Problem: Nothing belongs in the answer except the lines of the material that include "peripheries".

Data for processing:
*** Block opens ***
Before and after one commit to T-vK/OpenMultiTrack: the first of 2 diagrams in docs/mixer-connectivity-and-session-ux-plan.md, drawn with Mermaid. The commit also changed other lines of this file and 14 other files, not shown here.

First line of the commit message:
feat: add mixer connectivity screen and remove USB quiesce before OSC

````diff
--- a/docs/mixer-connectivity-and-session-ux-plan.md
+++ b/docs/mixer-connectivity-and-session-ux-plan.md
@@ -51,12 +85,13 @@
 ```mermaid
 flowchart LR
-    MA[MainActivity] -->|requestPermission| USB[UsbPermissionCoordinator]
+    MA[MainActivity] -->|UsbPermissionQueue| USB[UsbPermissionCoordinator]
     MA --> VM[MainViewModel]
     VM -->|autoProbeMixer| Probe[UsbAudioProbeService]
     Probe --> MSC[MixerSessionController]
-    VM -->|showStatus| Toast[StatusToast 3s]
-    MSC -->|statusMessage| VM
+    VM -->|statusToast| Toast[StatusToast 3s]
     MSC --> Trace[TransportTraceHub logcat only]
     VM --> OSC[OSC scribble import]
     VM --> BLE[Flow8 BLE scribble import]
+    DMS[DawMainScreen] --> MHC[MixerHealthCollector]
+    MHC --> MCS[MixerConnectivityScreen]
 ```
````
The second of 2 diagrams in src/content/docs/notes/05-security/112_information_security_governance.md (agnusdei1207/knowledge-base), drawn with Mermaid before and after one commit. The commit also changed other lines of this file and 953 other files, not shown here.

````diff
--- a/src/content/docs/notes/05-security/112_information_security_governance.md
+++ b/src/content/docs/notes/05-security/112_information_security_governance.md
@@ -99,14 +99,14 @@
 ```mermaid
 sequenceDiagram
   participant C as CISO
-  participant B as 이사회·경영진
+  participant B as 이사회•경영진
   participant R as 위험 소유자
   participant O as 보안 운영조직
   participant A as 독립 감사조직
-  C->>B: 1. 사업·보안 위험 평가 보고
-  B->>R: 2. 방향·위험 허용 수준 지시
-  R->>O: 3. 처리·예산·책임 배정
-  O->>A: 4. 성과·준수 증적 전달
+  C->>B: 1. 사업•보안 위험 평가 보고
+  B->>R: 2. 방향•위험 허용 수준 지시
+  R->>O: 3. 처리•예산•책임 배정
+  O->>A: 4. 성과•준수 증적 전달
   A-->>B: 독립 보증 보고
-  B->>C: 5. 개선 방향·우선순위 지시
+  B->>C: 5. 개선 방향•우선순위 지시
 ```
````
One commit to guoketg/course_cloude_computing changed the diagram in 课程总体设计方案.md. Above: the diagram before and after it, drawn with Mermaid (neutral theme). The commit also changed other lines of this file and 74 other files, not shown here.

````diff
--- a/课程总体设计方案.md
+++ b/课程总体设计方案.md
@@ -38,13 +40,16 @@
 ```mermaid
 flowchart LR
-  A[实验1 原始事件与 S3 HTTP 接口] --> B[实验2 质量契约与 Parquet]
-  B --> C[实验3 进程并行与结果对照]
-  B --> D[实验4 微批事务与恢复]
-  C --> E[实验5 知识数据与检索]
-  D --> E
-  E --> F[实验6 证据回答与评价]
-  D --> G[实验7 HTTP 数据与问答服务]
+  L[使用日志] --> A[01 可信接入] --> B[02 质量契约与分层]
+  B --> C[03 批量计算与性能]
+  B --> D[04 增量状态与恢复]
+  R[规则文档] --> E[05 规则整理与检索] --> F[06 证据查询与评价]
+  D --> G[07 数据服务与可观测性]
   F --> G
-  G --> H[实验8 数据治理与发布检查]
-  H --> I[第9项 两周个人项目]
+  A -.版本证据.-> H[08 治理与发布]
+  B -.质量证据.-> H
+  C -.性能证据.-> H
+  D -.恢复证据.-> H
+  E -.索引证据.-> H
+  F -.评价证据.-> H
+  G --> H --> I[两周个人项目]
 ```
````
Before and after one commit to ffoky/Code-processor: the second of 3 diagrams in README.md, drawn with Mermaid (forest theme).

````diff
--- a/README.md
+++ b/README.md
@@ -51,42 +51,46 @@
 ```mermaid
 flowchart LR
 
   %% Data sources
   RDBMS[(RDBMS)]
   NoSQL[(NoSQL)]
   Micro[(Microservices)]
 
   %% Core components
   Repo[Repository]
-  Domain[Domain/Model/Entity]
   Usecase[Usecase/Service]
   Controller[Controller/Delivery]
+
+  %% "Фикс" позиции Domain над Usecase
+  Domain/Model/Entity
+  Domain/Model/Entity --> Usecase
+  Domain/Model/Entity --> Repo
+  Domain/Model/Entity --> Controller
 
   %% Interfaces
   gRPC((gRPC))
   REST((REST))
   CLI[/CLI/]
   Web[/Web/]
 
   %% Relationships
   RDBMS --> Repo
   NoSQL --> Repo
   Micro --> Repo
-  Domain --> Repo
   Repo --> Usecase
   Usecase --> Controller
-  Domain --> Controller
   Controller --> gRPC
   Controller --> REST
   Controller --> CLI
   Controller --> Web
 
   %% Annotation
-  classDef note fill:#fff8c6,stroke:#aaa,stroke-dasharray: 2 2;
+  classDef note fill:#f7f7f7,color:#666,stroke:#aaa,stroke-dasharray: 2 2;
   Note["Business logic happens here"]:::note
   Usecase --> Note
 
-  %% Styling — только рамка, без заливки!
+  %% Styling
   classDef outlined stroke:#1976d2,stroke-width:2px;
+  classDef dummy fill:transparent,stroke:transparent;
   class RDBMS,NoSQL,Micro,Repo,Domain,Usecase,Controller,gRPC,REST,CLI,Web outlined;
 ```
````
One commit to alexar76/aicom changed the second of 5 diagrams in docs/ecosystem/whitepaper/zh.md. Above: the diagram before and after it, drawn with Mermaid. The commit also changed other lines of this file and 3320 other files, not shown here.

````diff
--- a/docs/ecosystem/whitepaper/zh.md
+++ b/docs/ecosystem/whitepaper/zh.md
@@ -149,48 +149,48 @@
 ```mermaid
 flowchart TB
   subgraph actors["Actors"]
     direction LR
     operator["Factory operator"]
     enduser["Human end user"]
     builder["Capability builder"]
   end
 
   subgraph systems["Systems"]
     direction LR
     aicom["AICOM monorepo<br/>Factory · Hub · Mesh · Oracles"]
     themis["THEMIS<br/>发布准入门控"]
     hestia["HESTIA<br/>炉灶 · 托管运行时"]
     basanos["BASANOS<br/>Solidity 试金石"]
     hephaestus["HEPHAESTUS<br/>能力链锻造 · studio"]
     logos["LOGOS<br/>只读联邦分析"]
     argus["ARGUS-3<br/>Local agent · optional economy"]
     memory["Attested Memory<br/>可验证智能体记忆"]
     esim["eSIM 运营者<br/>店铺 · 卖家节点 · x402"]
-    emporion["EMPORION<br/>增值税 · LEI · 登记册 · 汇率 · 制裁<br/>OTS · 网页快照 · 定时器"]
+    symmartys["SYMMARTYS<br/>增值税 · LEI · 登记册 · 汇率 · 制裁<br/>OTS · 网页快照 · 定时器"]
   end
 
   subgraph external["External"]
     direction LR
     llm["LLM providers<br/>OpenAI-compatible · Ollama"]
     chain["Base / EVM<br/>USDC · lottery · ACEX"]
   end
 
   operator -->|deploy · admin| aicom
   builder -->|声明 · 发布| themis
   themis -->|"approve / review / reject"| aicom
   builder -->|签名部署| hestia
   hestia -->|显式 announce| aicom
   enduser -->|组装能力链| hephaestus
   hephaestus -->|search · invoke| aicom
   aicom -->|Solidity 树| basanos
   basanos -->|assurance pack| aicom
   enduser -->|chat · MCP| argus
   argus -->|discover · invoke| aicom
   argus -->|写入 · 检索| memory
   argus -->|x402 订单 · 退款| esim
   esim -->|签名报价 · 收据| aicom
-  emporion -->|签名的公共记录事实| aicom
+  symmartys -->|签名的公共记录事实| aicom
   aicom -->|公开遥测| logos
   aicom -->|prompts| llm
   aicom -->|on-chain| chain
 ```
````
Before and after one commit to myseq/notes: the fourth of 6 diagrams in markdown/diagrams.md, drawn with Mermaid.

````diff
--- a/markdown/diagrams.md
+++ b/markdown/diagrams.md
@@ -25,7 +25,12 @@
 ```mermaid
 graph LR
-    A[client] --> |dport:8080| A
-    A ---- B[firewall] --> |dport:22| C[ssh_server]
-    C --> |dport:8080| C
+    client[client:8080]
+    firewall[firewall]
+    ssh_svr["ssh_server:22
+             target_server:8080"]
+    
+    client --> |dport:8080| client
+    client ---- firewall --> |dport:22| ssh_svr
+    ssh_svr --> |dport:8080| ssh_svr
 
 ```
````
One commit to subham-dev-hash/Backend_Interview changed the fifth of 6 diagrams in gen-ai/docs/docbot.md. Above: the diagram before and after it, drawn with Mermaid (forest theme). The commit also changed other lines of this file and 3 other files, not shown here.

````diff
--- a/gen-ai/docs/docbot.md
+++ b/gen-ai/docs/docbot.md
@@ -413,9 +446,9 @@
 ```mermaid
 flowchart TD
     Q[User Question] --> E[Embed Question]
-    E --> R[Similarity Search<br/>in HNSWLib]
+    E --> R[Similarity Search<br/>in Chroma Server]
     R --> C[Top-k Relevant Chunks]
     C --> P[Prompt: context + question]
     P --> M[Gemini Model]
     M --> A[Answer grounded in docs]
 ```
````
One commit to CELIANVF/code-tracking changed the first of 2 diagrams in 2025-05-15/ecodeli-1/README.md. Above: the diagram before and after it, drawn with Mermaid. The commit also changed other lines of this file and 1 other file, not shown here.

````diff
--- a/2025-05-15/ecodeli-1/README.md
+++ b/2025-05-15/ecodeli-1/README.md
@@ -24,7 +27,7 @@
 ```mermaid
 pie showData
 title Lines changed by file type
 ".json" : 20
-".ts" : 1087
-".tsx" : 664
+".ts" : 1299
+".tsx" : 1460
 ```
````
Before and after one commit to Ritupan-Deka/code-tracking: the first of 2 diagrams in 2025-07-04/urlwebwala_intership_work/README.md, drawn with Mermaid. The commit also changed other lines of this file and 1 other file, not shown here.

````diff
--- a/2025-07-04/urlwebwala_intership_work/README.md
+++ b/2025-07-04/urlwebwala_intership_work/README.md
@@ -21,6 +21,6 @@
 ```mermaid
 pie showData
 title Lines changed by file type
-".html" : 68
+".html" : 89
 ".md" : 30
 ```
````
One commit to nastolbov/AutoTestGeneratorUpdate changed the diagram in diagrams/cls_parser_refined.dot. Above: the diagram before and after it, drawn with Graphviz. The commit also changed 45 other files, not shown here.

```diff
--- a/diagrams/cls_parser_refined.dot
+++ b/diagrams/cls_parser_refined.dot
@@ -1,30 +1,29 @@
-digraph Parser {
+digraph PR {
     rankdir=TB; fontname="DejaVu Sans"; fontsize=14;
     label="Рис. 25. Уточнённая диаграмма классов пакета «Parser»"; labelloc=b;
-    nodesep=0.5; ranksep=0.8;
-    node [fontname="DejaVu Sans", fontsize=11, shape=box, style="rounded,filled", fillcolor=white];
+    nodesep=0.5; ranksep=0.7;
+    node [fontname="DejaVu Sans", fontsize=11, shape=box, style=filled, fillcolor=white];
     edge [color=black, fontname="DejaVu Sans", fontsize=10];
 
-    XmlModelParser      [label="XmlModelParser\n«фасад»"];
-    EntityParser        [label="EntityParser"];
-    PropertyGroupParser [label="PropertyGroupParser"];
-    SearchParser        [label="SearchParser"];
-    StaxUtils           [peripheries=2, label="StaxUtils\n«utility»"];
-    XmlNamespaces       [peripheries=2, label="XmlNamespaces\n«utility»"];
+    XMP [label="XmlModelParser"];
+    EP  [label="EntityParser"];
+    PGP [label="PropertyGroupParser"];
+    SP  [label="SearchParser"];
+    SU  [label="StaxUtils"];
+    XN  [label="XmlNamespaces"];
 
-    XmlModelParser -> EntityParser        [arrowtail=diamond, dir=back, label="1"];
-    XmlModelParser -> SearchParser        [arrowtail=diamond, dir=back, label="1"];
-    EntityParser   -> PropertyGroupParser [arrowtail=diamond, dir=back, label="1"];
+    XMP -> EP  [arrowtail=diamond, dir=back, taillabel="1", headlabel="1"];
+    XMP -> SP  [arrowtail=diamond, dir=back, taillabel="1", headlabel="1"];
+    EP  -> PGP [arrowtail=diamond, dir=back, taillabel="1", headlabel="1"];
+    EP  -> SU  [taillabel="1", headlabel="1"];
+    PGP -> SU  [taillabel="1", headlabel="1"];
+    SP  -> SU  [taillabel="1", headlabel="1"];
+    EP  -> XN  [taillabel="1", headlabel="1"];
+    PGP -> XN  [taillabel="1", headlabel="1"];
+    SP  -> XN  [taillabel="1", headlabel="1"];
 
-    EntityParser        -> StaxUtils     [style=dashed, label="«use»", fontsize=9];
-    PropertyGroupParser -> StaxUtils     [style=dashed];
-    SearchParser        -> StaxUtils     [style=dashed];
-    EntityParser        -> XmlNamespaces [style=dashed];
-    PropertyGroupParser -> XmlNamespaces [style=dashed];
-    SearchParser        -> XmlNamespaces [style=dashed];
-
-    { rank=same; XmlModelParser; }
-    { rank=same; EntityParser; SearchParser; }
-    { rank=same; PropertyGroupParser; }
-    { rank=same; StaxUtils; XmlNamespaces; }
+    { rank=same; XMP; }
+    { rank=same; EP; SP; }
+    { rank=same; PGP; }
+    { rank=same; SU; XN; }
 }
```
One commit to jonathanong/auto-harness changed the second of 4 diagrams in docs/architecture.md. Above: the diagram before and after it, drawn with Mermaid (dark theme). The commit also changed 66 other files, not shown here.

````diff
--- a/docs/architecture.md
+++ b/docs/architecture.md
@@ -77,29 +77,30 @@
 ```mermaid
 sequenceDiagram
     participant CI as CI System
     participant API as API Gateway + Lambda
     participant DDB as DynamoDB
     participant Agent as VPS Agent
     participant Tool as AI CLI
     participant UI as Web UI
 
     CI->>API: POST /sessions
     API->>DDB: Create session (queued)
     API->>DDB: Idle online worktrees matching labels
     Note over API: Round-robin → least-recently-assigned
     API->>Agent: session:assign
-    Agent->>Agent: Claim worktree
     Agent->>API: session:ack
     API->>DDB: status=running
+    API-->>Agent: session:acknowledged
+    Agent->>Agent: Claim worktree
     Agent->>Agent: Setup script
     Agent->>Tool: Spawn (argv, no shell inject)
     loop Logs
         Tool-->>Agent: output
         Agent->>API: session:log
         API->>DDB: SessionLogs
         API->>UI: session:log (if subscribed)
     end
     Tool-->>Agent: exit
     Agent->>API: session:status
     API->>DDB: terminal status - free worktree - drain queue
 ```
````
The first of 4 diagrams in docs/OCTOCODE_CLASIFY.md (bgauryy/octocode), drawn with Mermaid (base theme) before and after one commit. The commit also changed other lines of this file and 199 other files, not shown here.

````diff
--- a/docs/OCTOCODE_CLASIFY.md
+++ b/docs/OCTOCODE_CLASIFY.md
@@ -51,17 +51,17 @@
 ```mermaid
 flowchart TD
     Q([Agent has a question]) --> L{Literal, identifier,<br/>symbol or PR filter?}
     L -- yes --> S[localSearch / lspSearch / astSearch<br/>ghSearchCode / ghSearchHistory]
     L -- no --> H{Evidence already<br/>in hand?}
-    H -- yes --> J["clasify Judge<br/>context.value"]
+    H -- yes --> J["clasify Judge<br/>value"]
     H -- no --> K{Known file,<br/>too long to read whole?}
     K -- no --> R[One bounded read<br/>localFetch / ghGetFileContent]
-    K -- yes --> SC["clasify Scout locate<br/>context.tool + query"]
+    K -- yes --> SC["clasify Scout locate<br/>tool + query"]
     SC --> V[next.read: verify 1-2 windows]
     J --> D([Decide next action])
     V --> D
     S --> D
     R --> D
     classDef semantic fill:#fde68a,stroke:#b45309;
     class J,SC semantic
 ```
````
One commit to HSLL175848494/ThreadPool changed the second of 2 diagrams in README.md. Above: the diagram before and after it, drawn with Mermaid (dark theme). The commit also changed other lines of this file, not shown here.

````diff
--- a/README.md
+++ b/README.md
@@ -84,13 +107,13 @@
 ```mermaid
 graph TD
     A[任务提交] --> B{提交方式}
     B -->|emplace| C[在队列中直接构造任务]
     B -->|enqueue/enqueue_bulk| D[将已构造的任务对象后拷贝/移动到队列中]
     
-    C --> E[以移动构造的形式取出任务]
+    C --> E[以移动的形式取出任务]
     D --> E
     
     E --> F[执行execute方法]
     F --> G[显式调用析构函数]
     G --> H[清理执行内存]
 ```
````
*** Block closes ***
Result below:
-    StaxUtils           [peripheries=2, label="StaxUtils\n«utility»"];
-    XmlNamespaces       [peripheries=2, label="XmlNamespaces\n«utility»"];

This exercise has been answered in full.